The portrait is unsigned and the sitters are unknown. The portrait is quite large at 115 mm x 90 mm, on a rectangular ivory plaque which is 130 mm x 115 mm. Being of this size and having two sitters, it would have been an expensive portrait when it was painted. The main image has been enhanced to pick up the color of the boy's shirt, but the other image shows the delicacy of their facial features.
Although the portrait was acquired in the New York area, the packing inside the frame includes some newspaper from San Francisco dated January 11, 1861. Thus it could have been painted in either area.
The most famous miniature portrait painter in San Francisco around this time was Thomas Story Officer (1810-Jan 1860) (aka Thos S Officer and Thomas S Officer). He worked on the East Coast until around 1850 when he moved to Australia. He then moved to San Francisco in 1855, where he worked as a miniature painter, but died as an impoverished alcoholic. Despite this, he was highly regarded in San Francisco and his obituary described him as "in all probability, the best portrait painter ever in California".
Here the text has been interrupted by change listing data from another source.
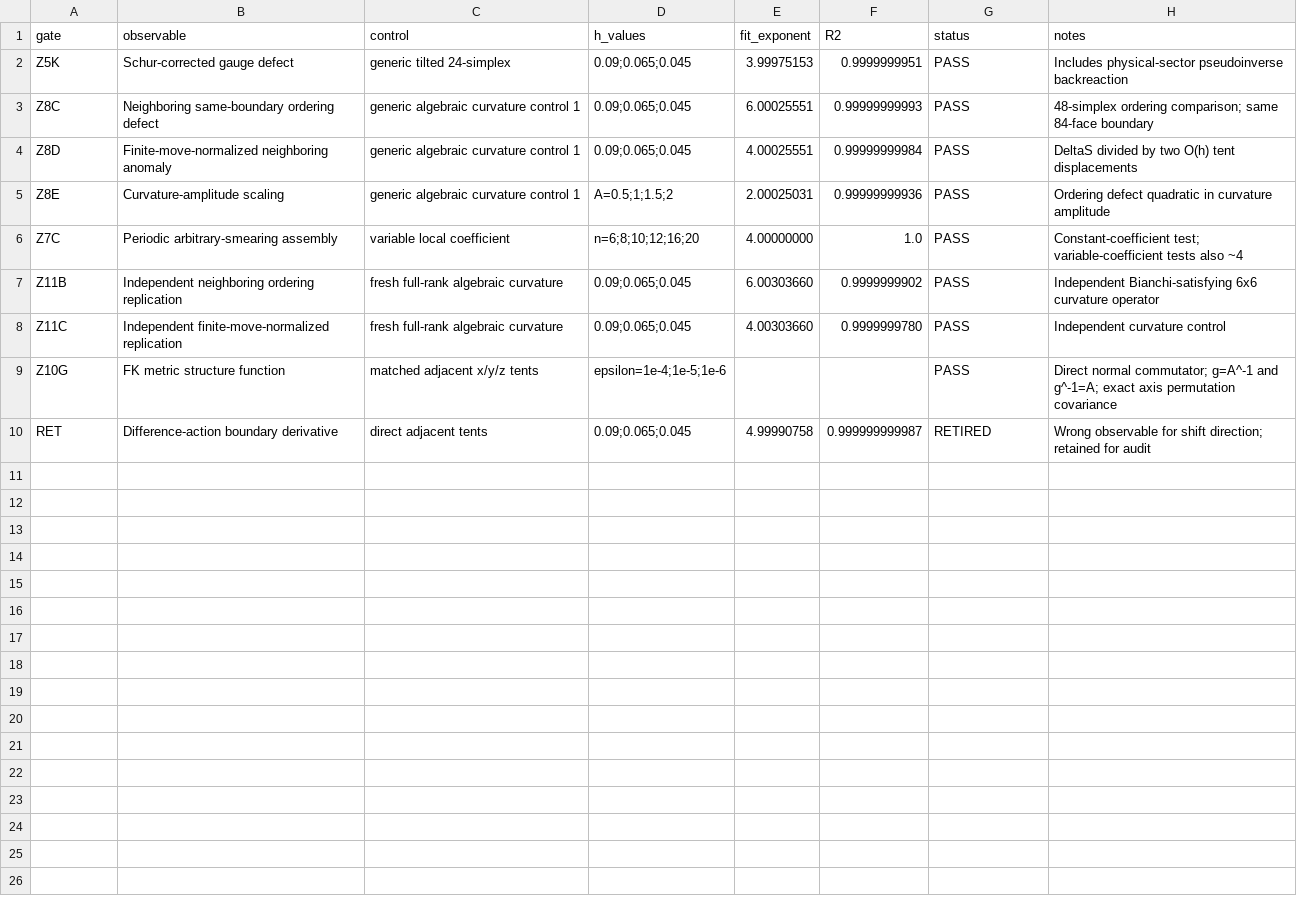
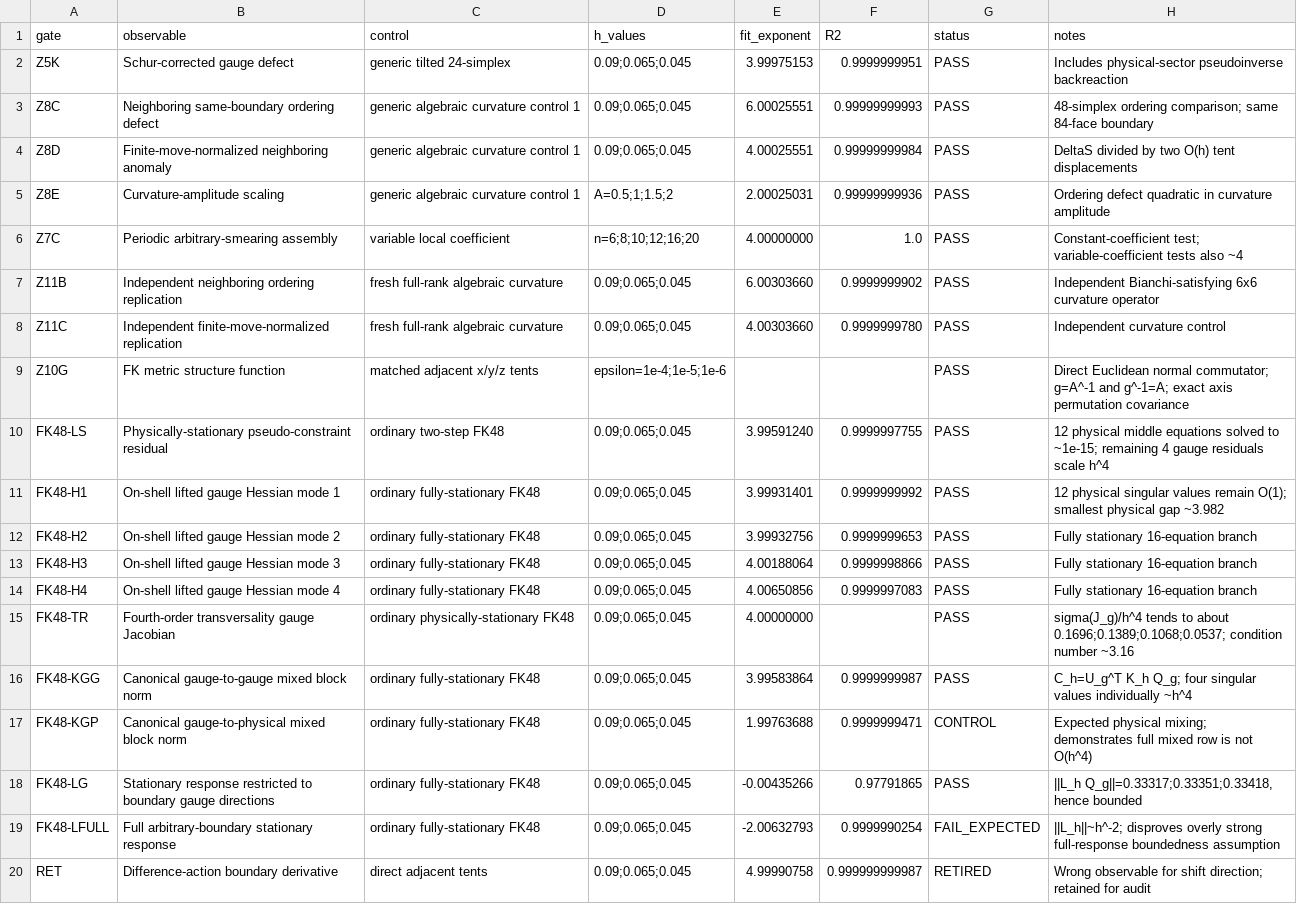
Before and after one commit to craigbotnen-boop/ewrhwerth, a CSV file: fk_regge_hda/evidence.csv, drawn as a sheet.

Commit message:
Add matched on-shell FK48 canonical evidence

```diff
--- a/fk_regge_hda/evidence.csv
+++ b/fk_regge_hda/evidence.csv
@@ -8,3 +8,13 @@ Z11B,Independent neighboring ordering replication,fresh full-rank algebraic curv
 Z11C,Independent finite-move-normalized replication,fresh full-rank algebraic curvature,"0.09;0.065;0.045",4.00303660,0.9999999780,PASS,"Independent curvature control"
-Z10G,FK metric structure function,matched adjacent x/y/z tents,"epsilon=1e-4;1e-5;1e-6",,,PASS,"Direct normal commutator; g=A^-1 and g^-1=A; exact axis permutation covariance"
+Z10G,FK metric structure function,matched adjacent x/y/z tents,"epsilon=1e-4;1e-5;1e-6",,,PASS,"Direct Euclidean normal commutator; g=A^-1 and g^-1=A; exact axis permutation covariance"
+FK48-LS,Physically-stationary pseudo-constraint residual,ordinary two-step FK48,"0.09;0.065;0.045",3.99591240,0.9999997755,PASS,"12 physical middle equations solved to ~1e-15; remaining 4 gauge residuals scale h^4"
+FK48-H1,On-shell lifted gauge Hessian mode 1,ordinary fully-stationary FK48,"0.09;0.065;0.045",3.99931401,0.9999999992,PASS,"12 physical singular values remain O(1); smallest physical gap ~3.982"
+FK48-H2,On-shell lifted gauge Hessian mode 2,ordinary fully-stationary FK48,"0.09;0.065;0.045",3.99932756,0.9999999653,PASS,"Fully stationary 16-equation branch"
+FK48-H3,On-shell lifted gauge Hessian mode 3,ordinary fully-stationary FK48,"0.09;0.065;0.045",4.00188064,0.9999998866,PASS,"Fully stationary 16-equation branch"
+FK48-H4,On-shell lifted gauge Hessian mode 4,ordinary fully-stationary FK48,"0.09;0.065;0.045",4.00650856,0.9999997083,PASS,"Fully stationary 16-equation branch"
+FK48-TR,Fourth-order transversality gauge Jacobian,ordinary physically-stationary FK48,"0.09;0.065;0.045",4.00000000,,PASS,"sigma(J_g)/h^4 tends to about 0.1696;0.1389;0.1068;0.0537; condition number ~3.16"
+FK48-KGG,Canonical gauge-to-gauge mixed block norm,ordinary fully-stationary FK48,"0.09;0.065;0.045",3.99583864,0.9999999987,PASS,"C_h=U_g^T K_h Q_g; four singular values individually ~h^4"
+FK48-KGP,Canonical gauge-to-physical mixed block norm,ordinary fully-stationary FK48,"0.09;0.065;0.045",1.99763688,0.9999999471,CONTROL,"Expected physical mixing; demonstrates full mixed row is not O(h^4)"
+FK48-LG,Stationary response restricted to boundary gauge directions,ordinary fully-stationary FK48,"0.09;0.065;0.045",-0.00435266,0.97791865,PASS,"||L_h Q_g||=0.33317;0.33351;0.33418, hence bounded"
+FK48-LFULL,Full arbitrary-boundary stationary response,ordinary fully-stationary FK48,"0.09;0.065;0.045",-2.00632793,0.9999990254,FAIL_EXPECTED,"||L_h||~h^-2; disproves overly strong full-response boundedness assumption"
 RET,Difference-action boundary derivative,direct adjacent tents,"0.09;0.065;0.045",4.99990758,0.999999999987,RETIRED,"Wrong observable for shift direction; retained for audit"
```
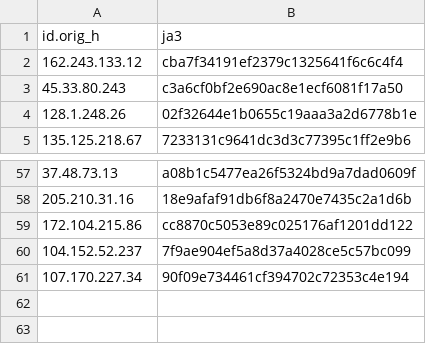
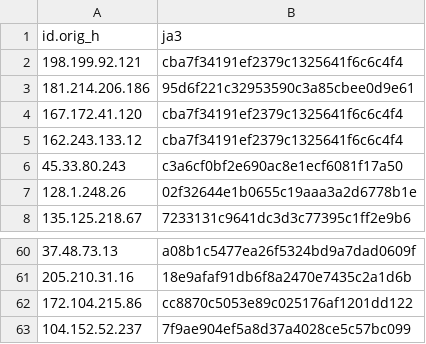
Before and after one commit to LeargasSecurity/ja3-fingerprint-repository, a CSV file: illuminate-honeypot-ja3-fingerprints.csv, drawn as a sheet; only a part is shown, gaps mark what is left out; removed rows and columns are numbered as before the commit, all else as after; the diff names each change by its address in the sheet, - before the commit and + after, or states it on an @@ line.

```diff
--- a/illuminate-honeypot-ja3-fingerprints.csv
+++ b/illuminate-honeypot-ja3-fingerprints.csv
+row 2: 198.199.92.121 | cba7f34191ef2379c1325641f6c6c4f4
+row 3: 181.214.206.186 | 95d6f221c32953590c3a85cbee0d9e61
+row 4: 167.172.41.120 | cba7f34191ef2379c1325641f6c6c4f4
-row 61: 107.170.227.34 | 90f09e734461cf394702c72353c4e194
```
Also changed, not shown: 1 other file.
Even though the newspaper packing is dated shortly after his death, the portrait has been tentatively attributed to him. Officer did paint miniatures on larger sized sheets of ivory than most other artists, hence the large size of this portrait is also a pointer towards him as the artist. He also did tend to paint three quarter sized portraits, rather than bust portraits. In the Smithsonian American Art Museum there is a miniature of a lady that has some similarities, including its large size of 127 mm x 64 mm, see Portrait of a Lady For a large portrait by him in this collection, see Officer, Thomas Story - portrait of Dr Amos Hull
Johnson observed "To modern tastes Officer's early miniature portraits, painted from life, are more successful than his "fancy pieces", which are slick and over sentimental. During the mid-nineteenth century, however, works of this kind held wide appeal". For more about him see Thomas S. Officer
Another less likely alternative, is that they are children of a missionary, who were painted in Hong Kong or Shanghai by a local artist, as there are some stylistic similarities with items in the collection painted in those cities. 1158